EDITORIAL: Parking spot mathematics

If you are the owner of an empty lot, charging for parking on it can make for a nice steady income.

Let’s face it, paying for parking is a fact of life.

If you are the owner of an empty lot, charging for parking on it can make for a nice steady income.

Check out the math: Charging a dollar an hour, for eight hours a day and 20 days a month adds up to $1,920 a year. If you’ve got 20 spots, that’s nearly $40,000 a year.

And the City of Penticton has a lot more than 20 parking spots under its purview. So it’s hard to blame them for thinking about all the income that could be generated from those spots.

But municipal governments aren’t a business, however much some would say they should be run like one. A private landowner can be expected to look for ways to generate income from a piece of vacant land, but a city is there to serve the needs of the people.

And those needs include parking. It’s one thing to charge for parking in commercial areas, but city council needs to rethink the plan to extend pay parking to recreational areas.

Pay parking has already been introduced at the South Okanagan Events Centre for certain events. Considering that people have already paid considerable prices for tickets, it’s hard to see that as anything but a money grab.

Extending pay parking into recreational areas is going to hurt Penticton’s image as a welcoming city, not to mention the eyesore that parking meters arrayed along the beautiful Lakeshore Drive is going to be. And making the lots at Skaha Lake Park into pay parking doesn’t make a lot of sense considering how heavily it is used by residents, who already pay taxes to support the city.

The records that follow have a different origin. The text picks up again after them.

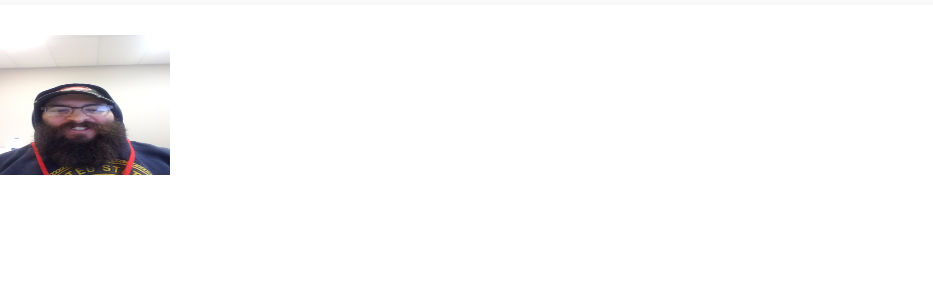
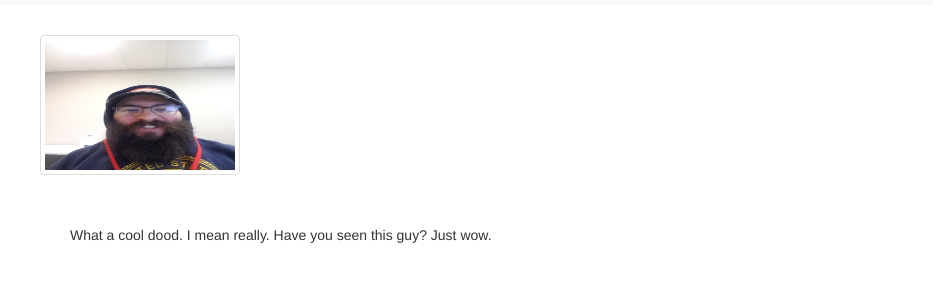
Before and after one commit to axecopfire/RGPage, a plain HTML site: page about-us.html in a window 1280 px wide. Shown: the part 75-356 px from the top of the page, without its empty margins (0-933 px from the left). Drawn offline with nearby package versions, Linux system fonts and the light colour scheme.

Commit message:
pic caption added

```diff
--- a/about-us.html
+++ b/about-us.html
@@ -35,6 +35,9 @@
             </div>
         </nav>
     </div>
-    <img class="shoe-prof" src="images/Schuster's Profile.jpg">
+    <div class="container">
+        <img class="shoe-prof thumbnail" src="images/Schuster's Profile.jpg">
+        <p>What a cool dood. I mean really. Have you seen this guy? Just wow.</p>
+    </div>
 </body>
 </html>
```
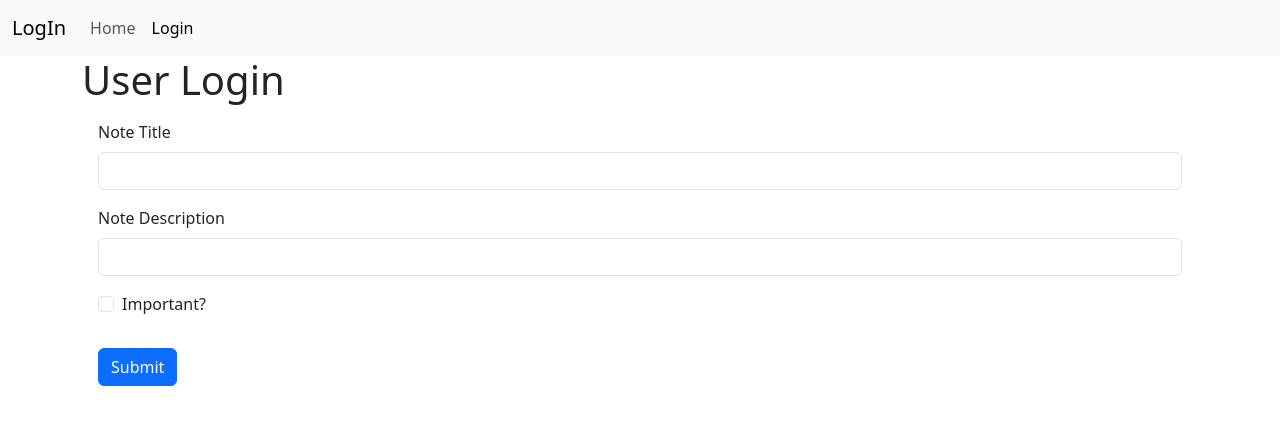
After one commit to kushaldahal0/Notes-manager, a FastAPI app: template templates/users/user_index.html in a window 1280 px wide. The commit adds this page. Shown: the top 425 px of the page. Run offline with FastAPI, Linux system fonts and the light colour scheme; the template is opened without the code that fills it, so the values that code supplies are empty.

Commit message:
add user model and route

```diff
--- a/config/db.py
+++ b/config/db.py
@@ -9,3 +9,5 @@ MONGODB_URI = os.getenv("MONGODB_URI") #+ "&tlsInsecure=true"
 client = AsyncIOMotorClient(MONGODB_URI)#, server_api=ServerApi('1'))
 database = client.First
 collection = database.get_collection("First")
+
+user_collection = database.get_collection("User")
--- a/index.py
+++ b/index.py
@@ -1,8 +1,10 @@
 from fastapi import FastAPI, Request
 from fastapi.staticfiles import StaticFiles
 from routes.route import notes
+from routes.user import user
 
 
 app = FastAPI()
 app.mount("/static", StaticFiles(directory = "static"), name='static')
 app.include_router(notes)
+app.include_router(user)
--- a/schemas/note.py
+++ b/schemas/note.py
@@ -10,3 +10,9 @@ def noteEntity(item) -> dict:
 
 def notesEntity(items) -> list[dict]:
     return [noteEntity(item) for item in items]
+
+async def formEnitity(request) -> dict:
+    form =await request.form()
+    formDict = dict(form)
+    formDict["important"] = True if formDict.get("important") == "on" else False
+    return formDict
--- a/templates/edit_note.html
+++ b/templates/notes/edit_note.html
@@ -22,6 +22,9 @@
                 <ul class="navbar-nav me-auto mb-2 mb-lg-0">
                     <li class="nav-item">
                         <a class="nav-link active" aria-current="page" href="/">Home</a>
+                    </li>
+                    <li class="nav-item">
+                        <a class="nav-link active" href="/">Login</a>
                     </li>
                     <!-- <li class="nav-item">
                         <a class="nav-link" href="#">Link</a>
--- /dev/null
+++ b/templates/users/user_index.html
@@ -0,0 +1,80 @@
+<!doctype html>
+<html lang="en">
+
+<head>
+    <meta charset="utf-8">
+    <meta name="viewport" content="width=device-width, initial-scale=1">
+    <title>Login Notes</title>
+    <link href="https://cdn.jsdelivr.net/npm/bootstrap@5.3.3/dist/css/bootstrap.min.css" rel="stylesheet"
+        integrity="sha384-QWTKZyjpPEjISv5WaRU9OFeRpok6YctnYmDr5pNlyT2bRjXh0JMhjY6hW+ALEwIH" crossorigin="anonymous">
+</head>
+
+<body>
+    <nav class="navbar navbar-expand-lg bg-body-tertiary">
+        <div class="container-fluid">
+            <a class="navbar-brand" href="/">LogIn</a>
+            <button class="navbar-toggler" type="button" data-bs-toggle="collapse"
+                data-bs-target="#navbarSupportedContent" aria-controls="navbarSupportedContent" aria-expanded="false"
+                aria-label="Toggle navigation">
+                <span class="navbar-toggler-icon"></span>
+            </button>
+            <div class="collapse navbar-collapse" id="navbarSupportedContent">
+                <ul class="navbar-nav me-auto mb-2 mb-lg-0">
+                    <li class="nav-item">
+                        <a class="nav-link" aria-current="page" href="/note">Home</a>
+                    </li>
+                      <li class="nav-item">
+                        <a class="nav-link active" href="/">Login</a>
+                    </li> <!--
+                    <li class="nav-item dropdown">
+                        <a class="nav-link dropdown-toggle" href="#" role="button" data-bs-toggle="dropdown"
+                            aria-expanded="false">
+                            Dropdown
+                        </a>
+                        <ul class="dropdown-menu">
+                            <li><a class="dropdown-item" href="#">Action</a></li>
+                            <li><a class="dropdown-item" href="#">Another action</a></li>
+                            <li>
+                                <hr class="dropdown-divider">
+                            </li>
+                            <li><a class="dropdown-item" href="#">Something else here</a></li>
+                        </ul>
+                    </li>
+                    <li class="nav-item">
+                        <a class="nav-link disabled" aria-disabled="true">Disabled</a>
+                    </li> -->
+                </ul>
+                <!-- <form action="/search" method="get" class="d-flex" role="search">
+                    <input name="query" class="form-control me-2" type="search" placeholder="Search" aria-label="Search">
+                    <button class="btn btn-outline-success" type="submit">Search</button>
+                </form>                 -->
+            </div>
+        </div>
+    </nav>
+    <div class="container">
+        <h1>User Login</h1>
+        <form action="/" method="post">
+            <div class="m-3">
+                <label for="title" class="form-label">Note Title</label>
+                <input type="text" class="form-control" name="title" aria-describedby="emailHelp">
+                <!-- <div id="emailHelp" class="form-text">We'll never share your email with anyone else.</div> -->
+            </div>
+            <div class="m-3">
+                <label for="desc" class="form-label">Note Description</label>
+                <input type="text" class="form-control" name="desc" aria-describedby="emailHelp">
+                <!-- <div id="emailHelp" class="form-text">We'll never share your email with anyone else.</div> -->
+            </div>
+            <div class="m-3 form-check">
+                <input type="checkbox" class="form-check-input" name="important">
+                <label class="form-check-label" for="important">Important?</label>
+            </div>
+            <button type="submit" class="m-3 btn btn-primary">Submit</button>
+        </form>
+    </div>
+
+    <script src="https://cdn.jsdelivr.net/npm/bootstrap@5.3.3/dist/js/bootstrap.bundle.min.js"
+        integrity="sha384-YvpcrYf0tY3lHB60NNkmXc5s9fDVZLESaAA55NDzOxhy9GkcIdslK1eN7N6jIeHz"
+        crossorigin="anonymous"></script>
+</body>
+
+</html>
```
Also changed, not shown: models/user.py (added, +16 -0 lines), routes/route.py (+17 -29 lines), routes/user.py (added, +19 -0 lines), templates/notes/note_index.html (renamed from templates/index.html, +6 -3 lines).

The City of Penticton needs more income, but let’s not get it by picking the pockets of tourists, or double-charging residents for enjoying themselves.